- It is possible to develop applications on a Windows PC (debugging iOS applications is possible via a remote connection to a Mac), or on a Mac.
Some drawbacks of Xamarin.Forms:
- Creating a consistent or custom user interface can be more difficult. This typically requires changes to be made for each platform.
- If developers need to use native platform SDKs, they will need to create bindings that will allow the SDK to be accessed from their C# code. This can be a difficult process to get working and would also need to be maintained each time the SDKs are updated.
Flutter: Game Changer or Another Google Flash-In-The-Pan Experiment
Flutter is a recent entry in the cross-platform application development space. In the post Cross-platform App Development with the Flutter SDK, we discussed some of the advantages and disadvantages it has. Compared to Xamarin.Forms, the Flutter SDK improves the developer experience with hot reload – a concept several frameworks have adopted to decrease the time spent waiting for the application to be built and deployed during development. When choosing to adopt either Flutter or Xamarin.Forms, there are several points to consider:

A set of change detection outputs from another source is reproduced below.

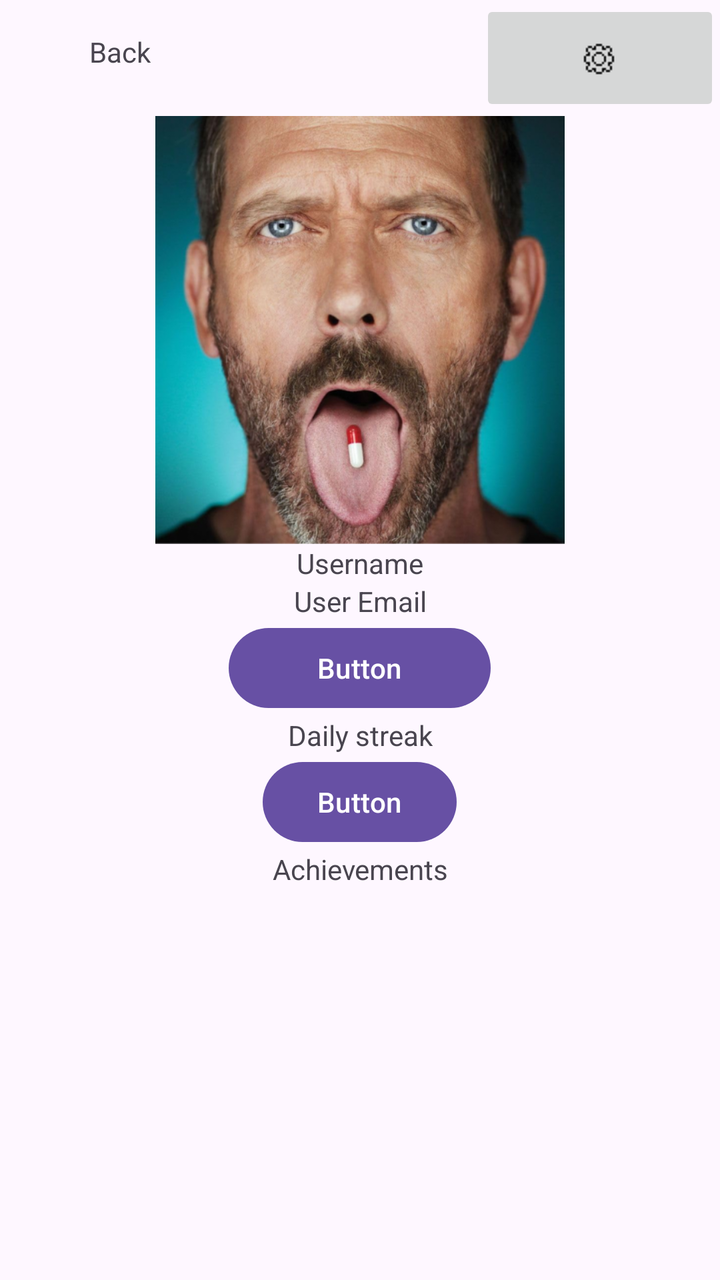
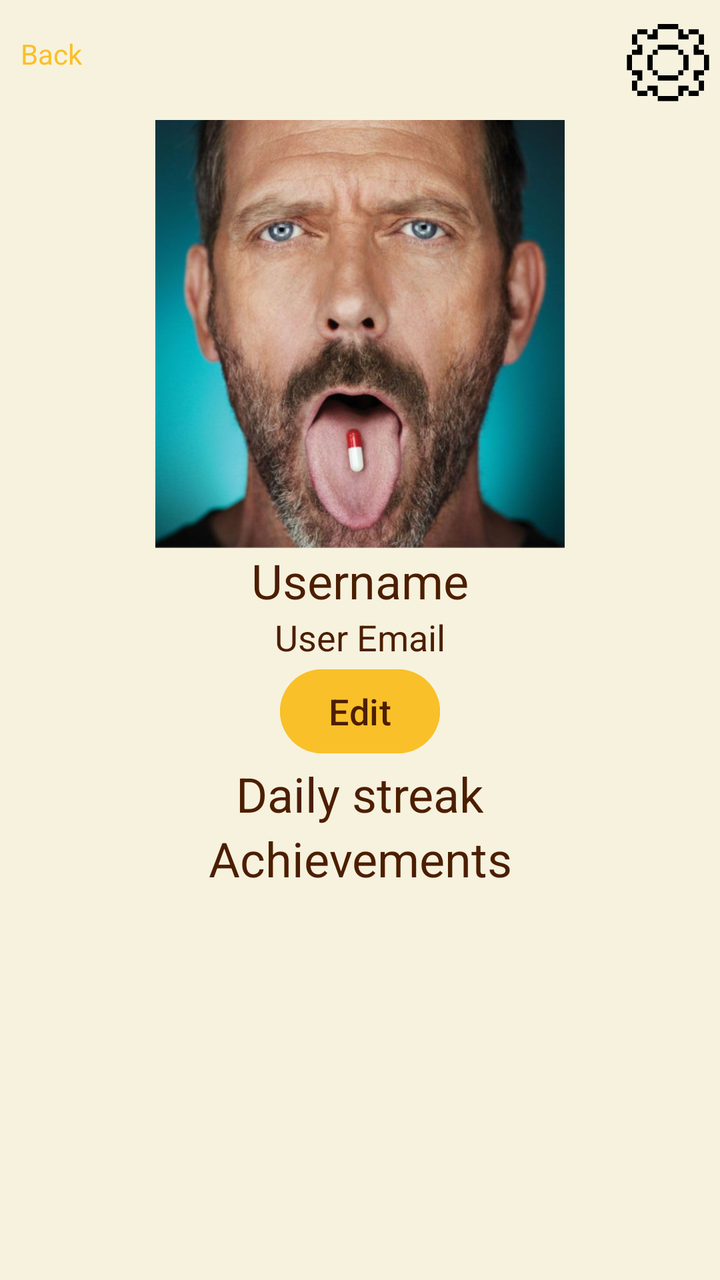

The first picture is an Android layout as it rendered before a commit; the second is the same layout after the commit. The layout source and the unified diff follow.
<!-- AndroidManifest.xml: application theme Theme.BeeBudgetingLimited -->
<!-- res/layout/activity_profile_screen.xml -->
<?xml version="1.0" encoding="utf-8"?>
<androidx.drawerlayout.widget.DrawerLayout xmlns:android="http://schemas.android.com/apk/res/android"
    xmlns:app="http://schemas.android.com/apk/res-auto"
    xmlns:tools="http://schemas.android.com/tools"
    android:id="@+id/main"
    android:layout_width="match_parent"
    android:layout_height="match_parent"
    tools:context=".ProfileScreen">

    
    <LinearLayout
        android:layout_width="match_parent"
        android:layout_height="match_parent"
        android:orientation="vertical">

        
        <androidx.cardview.widget.CardView
            android:layout_width="match_parent"
            android:layout_height="wrap_content" />

        
        <LinearLayout
            android:layout_width="match_parent"
            android:layout_height="58dp"
            android:orientation="horizontal">

            <TextView
                android:id="@+id/BackText"
                android:layout_width="0dp"
                android:layout_height="58dp"
                android:layout_gravity="center"
                android:layout_weight="1"
                android:text="@string/backbutton"
                android:textAlignment="center" />

            <ImageView
                android:id="@+id/imageView3"
                android:layout_width="0dp"
                android:layout_height="wrap_content"
                android:layout_weight="1"
                android:alpha="0"
                app:srcCompat="@drawable/house" />

            <ImageButton
                android:id="@+id/Settingbtnprf"
                android:layout_width="0dp"
                android:layout_height="match_parent"
                android:layout_weight="1"
                app:srcCompat="@drawable/cogicon" />

        </LinearLayout>

        <ImageView
            android:id="@+id/imageView5"
            android:layout_width="match_parent"
            android:layout_height="214dp"
            app:srcCompat="@drawable/house" />

        <TextView
            android:id="@+id/textView13"
            android:layout_width="match_parent"
            android:layout_height="wrap_content"
            android:text="@string/username"
            android:textAlignment="center" />

        <TextView
            android:id="@+id/textView14"
            android:layout_width="match_parent"
            android:layout_height="wrap_content"
            android:text="@string/user_email"
            android:textAlignment="center" />

        <Button
            android:id="@+id/button3"
            android:layout_width="131dp"
            android:layout_height="wrap_content"
            android:layout_gravity="center"
            android:text="@string/button" />

        <TextView
            android:id="@+id/textView15"
            android:layout_width="match_parent"
            android:layout_height="wrap_content"
            android:text="@string/daily_streak"
            android:textAlignment="center" />

        <Button
            android:id="@+id/button4"
            android:layout_width="97dp"
            android:layout_height="wrap_content"
            android:layout_gravity="center"
            android:text="Button" />

        <TextView
            android:id="@+id/textView16"
            android:layout_width="match_parent"
            android:layout_height="wrap_content"
            android:text="@string/achievements"
            android:textAlignment="center" />

    </LinearLayout>

    

</androidx.drawerlayout.widget.DrawerLayout>
<!-- resources referenced by this layout -->
<resources>
  <!-- drawable cogicon: png bitmap (drawable, 168 bytes) -->
  <!-- drawable house: png bitmap (drawable, 413934 bytes) -->
  <string name="achievements">Achievements</string>
  <string name="backbutton">\nBack</string>
  <string name="button">Button</string>
  <string name="daily_streak">Daily streak</string>
  <string name="user_email">User Email</string>
  <string name="username">Username</string>
  <style name="Theme.BeeBudgetingLimited" parent="Base.Theme.BeeBudgetingLimited" />
  <style name="Base.Theme.BeeBudgetingLimited" parent="Theme.Material3.DayNight.NoActionBar">
          
          
      </style>
</resources>

<!-- the commit's change to res/layout/activity_profile_screen.xml (unified diff, before → after) -->
@@ -5,7 +5,8 @@
     android:id="@+id/main"
     android:layout_width="match_parent"
     android:layout_height="match_parent"
-    tools:context=".ProfileScreen">
+    tools:context=".ProfileScreen"
+    android:background="@color/Cream">
 
     
     <LinearLayout
@@ -15,13 +16,14 @@
 
         
         <androidx.cardview.widget.CardView
+            android:backgroundTint="@color/Cream"
             android:layout_width="match_parent"
             android:layout_height="wrap_content" />
 
         
         <LinearLayout
             android:layout_width="match_parent"
-            android:layout_height="58dp"
+            android:layout_height="60dp"
             android:orientation="horizontal">
 
             <TextView
@@ -29,8 +31,9 @@
                 android:layout_width="0dp"
                 android:layout_height="58dp"
                 android:layout_gravity="center"
-                android:layout_weight="1"
+                android:layout_weight="0.2"
                 android:text="@string/backbutton"
+                android:textColor="@color/Bright_yellow"
                 android:textAlignment="center" />
 
             <ImageView
@@ -42,10 +45,12 @@
                 app:srcCompat="@drawable/house" />
 
             <ImageButton
-                android:id="@+id/Settingbtnprf"
+                android:id="@+id/Settingsbtn"
+                android:scaleType="fitCenter"
                 android:layout_width="0dp"
                 android:layout_height="match_parent"
-                android:layout_weight="1"
+                android:layout_weight="0.2"
+                android:background="@android:color/transparent"
                 app:srcCompat="@drawable/cogicon" />
 
         </LinearLayout>
@@ -61,42 +66,46 @@
             android:layout_width="match_parent"
             android:layout_height="wrap_content"
             android:text="@string/username"
-            android:textAlignment="center" />
+            android:textAlignment="center"
+            android:textColor="@color/Dark_brown"
+            android:textSize="24dp"/>
 
         <TextView
             android:id="@+id/textView14"
             android:layout_width="match_parent"
             android:layout_height="wrap_content"
             android:text="@string/user_email"
-            android:textAlignment="center" />
+            android:textAlignment="center"
+            android:textColor="@color/Dark_brown"
+            android:textSize="18dp"/>
 
         <Button
             android:id="@+id/button3"
-            android:layout_width="131dp"
-            android:layout_height="wrap_content"
+            android:layout_width="80dp"
+            android:layout_height="50dp"
             android:layout_gravity="center"
-            android:text="@string/button" />
+            android:text="@string/edit_profile"
+            android:textSize="18dp"
+            android:textColor="@color/Dark_brown"
+            android:backgroundTint="@color/Bright_yellow"/>
 
         <TextView
             android:id="@+id/textView15"
             android:layout_width="match_parent"
             android:layout_height="wrap_content"
             android:text="@string/daily_streak"
-            android:textAlignment="center" />
-
-        <Button
-            android:id="@+id/button4"
-            android:layout_width="97dp"
-            android:layout_height="wrap_content"
-            android:layout_gravity="center"
-            android:text="Button" />
+            android:textAlignment="center"
+            android:textColor="@color/Dark_brown"
+            android:textSize="24dp"/>
 
         <TextView
             android:id="@+id/textView16"
             android:layout_width="match_parent"
             android:layout_height="wrap_content"
             android:text="@string/achievements"
-            android:textAlignment="center" />
+            android:textAlignment="center"
+            android:textColor="@color/Dark_brown"
+            android:textSize="24dp"/>
 
     </LinearLayout>
 
<!-- resource entries referenced after the edit -->
@@ -1,11 +1,14 @@
 <!-- resources referenced by this layout -->
 <resources>
-  <!-- drawable cogicon: png bitmap (drawable, 168 bytes) -->
+  <color name="Bright_yellow">#f9c02a</color>
+  <color name="Cream">#f6f2de</color>
+  <color name="Dark_brown">#4c1e01</color>
+  <!-- drawable cogicon: png bitmap (drawable, 702 bytes) -->
   <!-- drawable house: png bitmap (drawable, 413934 bytes) -->
   <string name="achievements">Achievements</string>
   <string name="backbutton">\nBack</string>
-  <string name="button">Button</string>
   <string name="daily_streak">Daily streak</string>
+  <string name="edit_profile">Edit</string>
   <string name="user_email">User Email</string>
   <string name="username">Username</string>
   <style name="Theme.BeeBudgetingLimited" parent="Base.Theme.BeeBudgetingLimited" />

- Flutter has a smaller ecosystem since it only reached a stable 1.0 release in December 2018. Whilst there are companies that have already used Flutter to publish applications, there are still third-party libraries and platform features that aren’t available yet.
- The Flutter community is rapidly evolving and whilst there are a lot of discussions, to date, there is no clear guidance or best practice for Flutter application architecture.

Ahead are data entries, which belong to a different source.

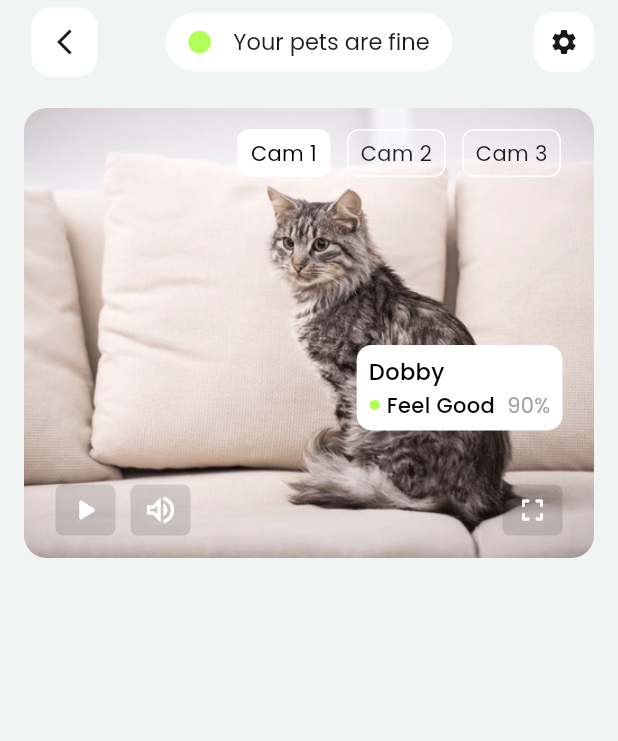
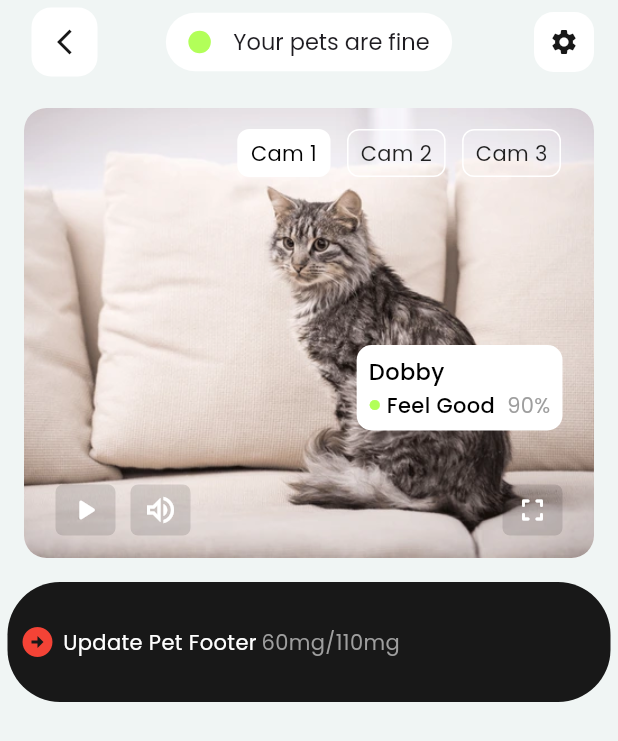
Before and after one commit to ragulsarma/smart-home-app, a Flutter app: the PetHomePage screen opened directly, on a phone screen of 412 x 824 dp. Shown: the top 741 px of the screen. Run offline on Flutter 3.47's test engine with Material 3 defaults, Android fonts, the phone set to English and light mode, and no system bars; network calls fail.

Commit message:
bottom widget development on pet online view page

```diff
--- a/lib/screens/pet_home_page.dart
+++ b/lib/screens/pet_home_page.dart
@@ -1,5 +1,6 @@
 import 'package:flutter/material.dart';
 import 'package:smart_home_ui/utils/app_colors.dart';
+import 'package:smart_home_ui/widgets/pet_page_widgets/bottom_button_widget.dart';
 import 'package:smart_home_ui/widgets/pet_page_widgets/pet_cam_view_widget.dart';
 
 class PetHomePage extends StatefulWidget {
@@ -77,7 +78,7 @@ class _PetHomePageState extends State<PetHomePage> {
         ],
       ),
       body: const Column(
-        children: [PetCamViewWidget()],
+        children: [PetCamViewWidget(), BottomButtonWidget()],
       ),
     );
   }
--- /dev/null
+++ b/lib/widgets/pet_page_widgets/bottom_button_widget.dart
@@ -0,0 +1,47 @@
+import 'package:flutter/material.dart';
+import 'package:smart_home_ui/utils/app_colors.dart';
+
+class BottomButtonWidget extends StatefulWidget {
+  const BottomButtonWidget({Key? key}) : super(key: key);
+
+  @override
+  State<BottomButtonWidget> createState() => _BottomButtonWidgetState();
+}
+
+class _BottomButtonWidgetState extends State<BottomButtonWidget> {
+  @override
+  Widget build(BuildContext context) {
+    return Container(
+      padding: const EdgeInsets.symmetric(horizontal: 8, vertical: 5),
+      margin: const EdgeInsets.symmetric(horizontal: 5),
+      height: 80,
+      decoration: const BoxDecoration(
+          // border: Border.all(color: Colors.white),
+          color: AppColors.primaryColor,
+          borderRadius: BorderRadius.all(Radius.circular(35))),
+      child: Row(
+        children: [
+          Container(
+            decoration: const BoxDecoration(
+                color: AppColors.primaryColor,
+                borderRadius: BorderRadius.all(Radius.circular(35))),
+            child: const Icon(
+              Icons.arrow_circle_right_sharp,
+              color: Colors.red,
+            ),
+          ),
+          const SizedBox(width: 5),
+          const Text(
+            'Update Pet Footer',
+            style: TextStyle(color: Colors.white),
+          ),
+          const SizedBox(width: 3),
+          const Text(
+            '60mg/110mg',
+            style: TextStyle(color: Colors.grey),
+          ),
+        ],
+      ),
+    );
+  }
+}
--- a/lib/widgets/pet_page_widgets/pet_cam_view_widget.dart
+++ b/lib/widgets/pet_page_widgets/pet_cam_view_widget.dart
@@ -27,7 +27,8 @@ class _PetCamViewWidgetState extends State<PetCamViewWidget> {
         children: [
           topButtonsWidget(),
           Positioned(bottom: 70, right: 0, child: cameraStatusWidget()),
-          Expanded(child: bottomRowIcons()),
+          // Spacer(),
+          bottomRowIcons(),
           const SizedBox(height: 10)
         ],
       ),
```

- Developers can write Flutter plugins that wrap native SDKs but must learn how to write code for a specific platform. This requires a significant investment to learn how to use various programming languages, their idiosyncrasies and best practices.
- Flutter only supports building applications for Android and iOS. Desktop support is in the experimental stage and is being undertaken by the community. If support for desktop environments is a potential requirement, then it would be risky to adopt Flutter until desktop support is added to the Flutter SDK.

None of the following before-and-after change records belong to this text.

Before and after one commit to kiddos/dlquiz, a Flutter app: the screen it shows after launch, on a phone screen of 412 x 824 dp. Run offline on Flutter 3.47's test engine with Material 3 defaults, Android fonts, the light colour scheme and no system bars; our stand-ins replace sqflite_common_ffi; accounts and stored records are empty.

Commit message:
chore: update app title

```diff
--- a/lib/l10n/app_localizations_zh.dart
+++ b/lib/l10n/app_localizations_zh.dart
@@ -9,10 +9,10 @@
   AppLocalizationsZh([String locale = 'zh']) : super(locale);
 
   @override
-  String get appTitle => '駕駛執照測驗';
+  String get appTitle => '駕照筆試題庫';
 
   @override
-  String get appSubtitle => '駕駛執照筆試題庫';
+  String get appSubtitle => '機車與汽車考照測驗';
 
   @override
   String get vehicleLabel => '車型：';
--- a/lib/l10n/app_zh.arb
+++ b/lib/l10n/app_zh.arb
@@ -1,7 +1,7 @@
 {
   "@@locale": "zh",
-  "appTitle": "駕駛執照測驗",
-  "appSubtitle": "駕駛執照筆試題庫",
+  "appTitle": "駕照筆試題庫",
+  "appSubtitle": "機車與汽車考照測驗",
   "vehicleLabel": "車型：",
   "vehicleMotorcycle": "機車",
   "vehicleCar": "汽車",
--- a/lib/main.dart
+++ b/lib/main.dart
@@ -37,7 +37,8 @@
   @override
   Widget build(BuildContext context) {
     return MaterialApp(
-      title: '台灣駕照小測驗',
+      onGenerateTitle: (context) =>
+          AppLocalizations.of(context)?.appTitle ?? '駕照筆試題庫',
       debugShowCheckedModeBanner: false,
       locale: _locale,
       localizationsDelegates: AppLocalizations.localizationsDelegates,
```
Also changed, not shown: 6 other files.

- Flutter applications are written in Dart. When choosing between Xamarin.Forms or Flutter, consideration should be given towards what languages developers would feel comfortable working with and balance that with the general pros and cons that each framework has.
- Flutter does not, out of the box, provide a clear separation between logic that defines the user interface and business logic. Without a clear strategy to manage the structure of an application, this can lead to complex monolithic style applications. Xamarin.Forms provides a clear separation between user interface logic (typically done in XAML) and business logic (typically done in view model or service classes). However, this separation comes with a tax, which is that it is developers need to understand how the separation works, and the interrelationship between the different code files.
- It seems that Google does not view Flutter as an experiment, since they are using it to build a new operating system, Fuchsia, and has been heavily promoting it (e.g. at Google I/O) but Google has been known to stop supporting some of their products with little or no warning or explanation.
- If you already have an existing application written purely in Android or iOS, Flutter can be added to an existing project. This isn’t possible with Xamarin.Forms. However, it is possible to add Xamarin.Forms to an existing Xamarin native project.
At Built to Roam, choosing the best technology for your company, your development team and your product is as important as the relative pros and cons of each technology.
The team at Built to Roam have worked with a wide variety of cross-platform tools, frameworks and technologies, and have the experience to guide you from technology selection, all the way through to application launch. We’ll be there along the way to help you navigate the ever-changing landscape of technology in order to deliver applications that will continue to exceed your customers’ expectations.